Artists Chen Shi-Sen, Lai Chun Ling, and To Yeuk speak about why working collectively is essential in their performance-based and socially-engaged practices. Scholar Siu King Chung, artist Duncan Wong, and researcher Phoebe Wong discuss how and why collectives emerged in the mid-1990s in response to new art forms and topics, such as installation, community art, and cultural studies.
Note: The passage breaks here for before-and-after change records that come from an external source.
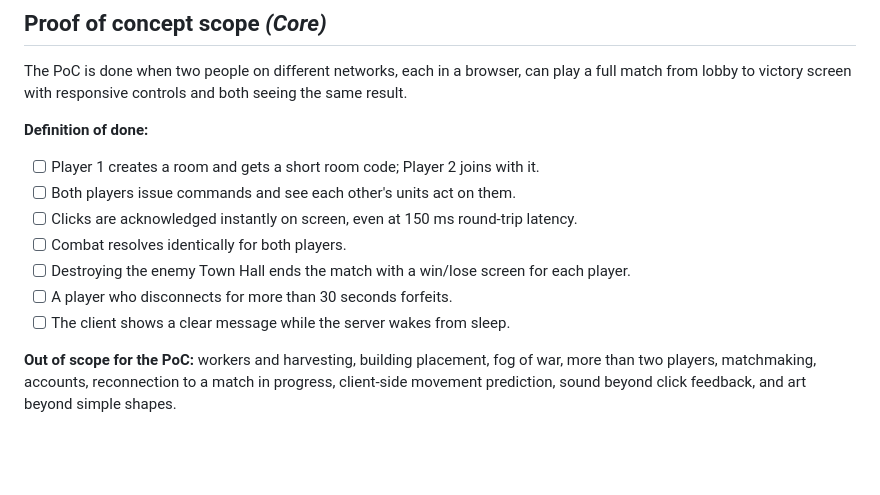
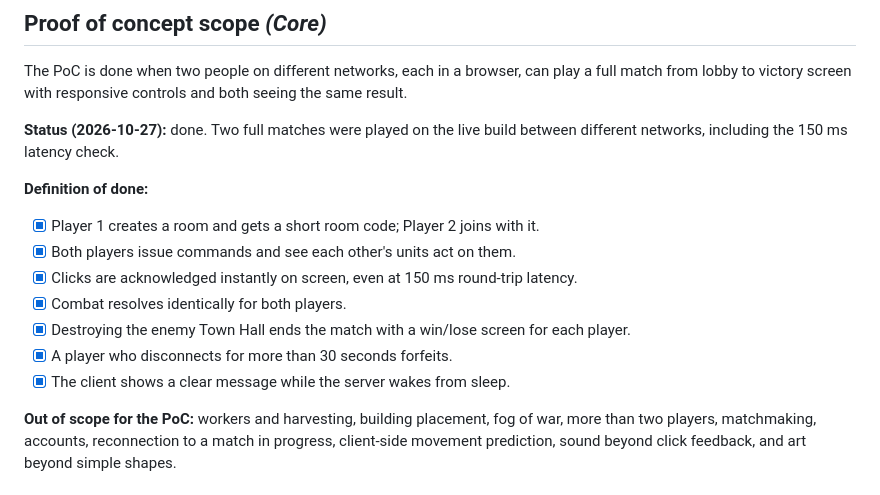
Before and after one commit to MarcialPimentel/another-rts, a Markdown page: docs/GDD.md, the part around one of its changes. GitHub-like rendering; blank space fills up the shorter version.

Commit message:
Tick the proof-of-concept Definition of done in the GDD (#56)
All seven items were confirmed by the two live playtests, including
the 150 ms latency check.

Closes #27

Co-authored-by: Claude Opus 5.5 <noreply@anthropic.com>

```diff
--- a/docs/GDD.md
+++ b/docs/GDD.md
@@ -29,15 +29,17 @@ Any AI session working on this repo or a game built from it must:
 
 The PoC is done when two people on different networks, each in a browser, can play a full match from lobby to victory screen with responsive controls and both seeing the same result.
 
+**Status (2026-10-27):** done. Two full matches were played on the live build between different networks, including the 150 ms latency check.
+
 **Definition of done:**
 
-- [ ] Player 1 creates a room and gets a short room code; Player 2 joins with it.
-- [ ] Both players issue commands and see each other's units act on them.
-- [ ] Clicks are acknowledged instantly on screen, even at 150 ms round-trip latency.
-- [ ] Combat resolves identically for both players.
-- [ ] Destroying the enemy Town Hall ends the match with a win/lose screen for each player.
-- [ ] A player who disconnects for more than 30 seconds forfeits.
-- [ ] The client shows a clear message while the server wakes from sleep.
+- [x] Player 1 creates a room and gets a short room code; Player 2 joins with it.
+- [x] Both players issue commands and see each other's units act on them.
+- [x] Clicks are acknowledged instantly on screen, even at 150 ms round-trip latency.
+- [x] Combat resolves identically for both players.
+- [x] Destroying the enemy Town Hall ends the match with a win/lose screen for each player.
+- [x] A player who disconnects for more than 30 seconds forfeits.
+- [x] The client shows a clear message while the server wakes from sleep.
 
 **Out of scope for the PoC:** workers and harvesting, building placement, fog of war, more than two players, matchmaking, accounts, reconnection to a match in progress, client-side movement prediction, sound beyond click feedback, and art beyond simple shapes.
 
```
Also changed, not shown: other parts of docs/GDD.md (+1 -1 lines).
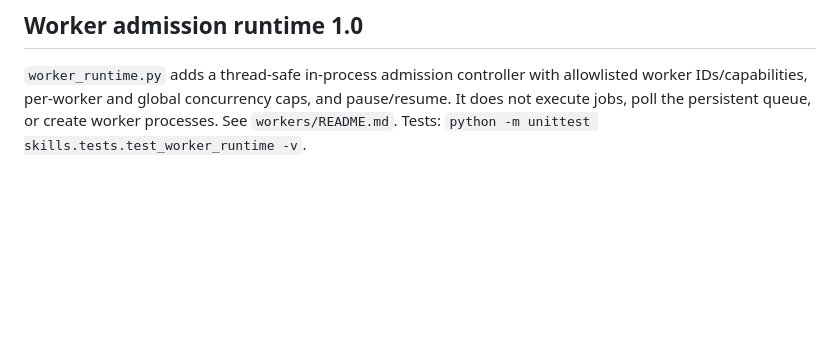
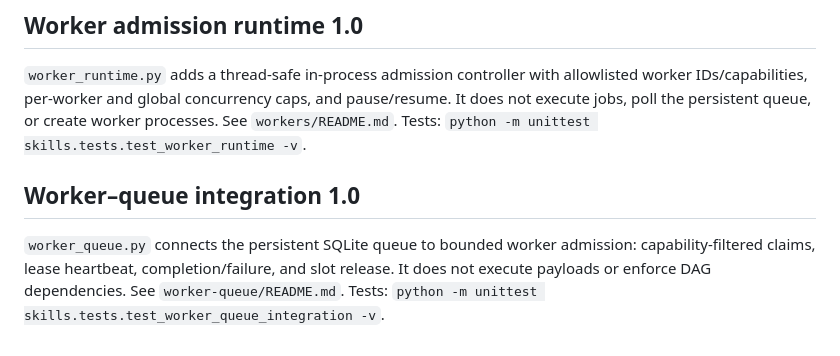
Before and after one commit to Mohamedalhindawan/coden-national-dpi, a Markdown page: skills/orchestration/README.md, the part around the change. GitHub-like rendering; blank space fills up the shorter version.

Commit message:
docs(orchestration): index worker queue integration

```diff
--- a/skills/orchestration/README.md
+++ b/skills/orchestration/README.md
@@ -135,3 +135,8 @@ Focused test command: `python -m unittest skills.tests.test_workflow_orchestrati
 ## Worker admission runtime 1.0
 
 `worker_runtime.py` adds a thread-safe in-process admission controller with allowlisted worker IDs/capabilities, per-worker and global concurrency caps, and pause/resume. It does not execute jobs, poll the persistent queue, or create worker processes. See `workers/README.md`. Tests: `python -m unittest skills.tests.test_worker_runtime -v`.
+
+
+## Worker–queue integration 1.0
+
+`worker_queue.py` connects the persistent SQLite queue to bounded worker admission: capability-filtered claims, lease heartbeat, completion/failure, and slot release. It does not execute payloads or enforce DAG dependencies. See `worker-queue/README.md`. Tests: `python -m unittest skills.tests.test_worker_queue_integration -v`.
```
Leung Ka Man and Ocean Leung share their experimental practice and its relation to their educational works.
Sanmu Chen Shi-Sen, Southern Artists Salon, Green Wave Art, The Originals
Dick Lai Chun Ling, Your Ears Covered, The Originals
Leung Ka Man, Epical Chamber
Ocean Leung Yu Tung, Epical Chamber
Siu King Chung, NUX, Community Museum Project
To Yeuk, Your Ears Covered, The Originals
Duncan Wong, NUX
Phoebe Wong Siu Yin, Kultkuli, Community Museum Project
Anthony Yung, AAA
Talk #2: From a String to a Web, When to Fall?
The second talk brings together three young collectives—Black Window, Floating Projects, and Popo-Post Art Group—to discuss different modes of collectivity in response to recent changes in Hong Kong. How are connections made in the formation of a collective? How to strike a balance between collective and personal endeavours? How can collectives develop strategies to propose alternative ways of knowledge-making?
Winnie Yan speaks about her involvement in Floating Projects (est. 2015), a multidisciplinary platform that encourages experimentation and critical discourse. Chung Wing Shan and Aaron Lam introduce the Popo-Post Art Group (est. 2018), which seeks to host happenings in idle and underrated spaces. Yentl Tong and Chung Wong discuss Black Window (est. 2020), a collectively-run kitchen and info shop, formed by a group of friends engaged in exploring the interstices between action and aesthetics.
Chung Wing Shan & Aaron Lam, Popo-Post Art Group
Yentl Tong & Chung Wong, Black Window
Winnie Yan, Floating Projects
Susanna Chung, AAA
The Collective School is generously supported by the Hong Kong Arts Development Council, as well as Wendy Lee & Stephen Li, and Virginia & Wellington Yee.
Hong Kong Arts Development Council fully supports freedom of artistic expression. The views and opinions expressed in this project do not represent the stand of the Council.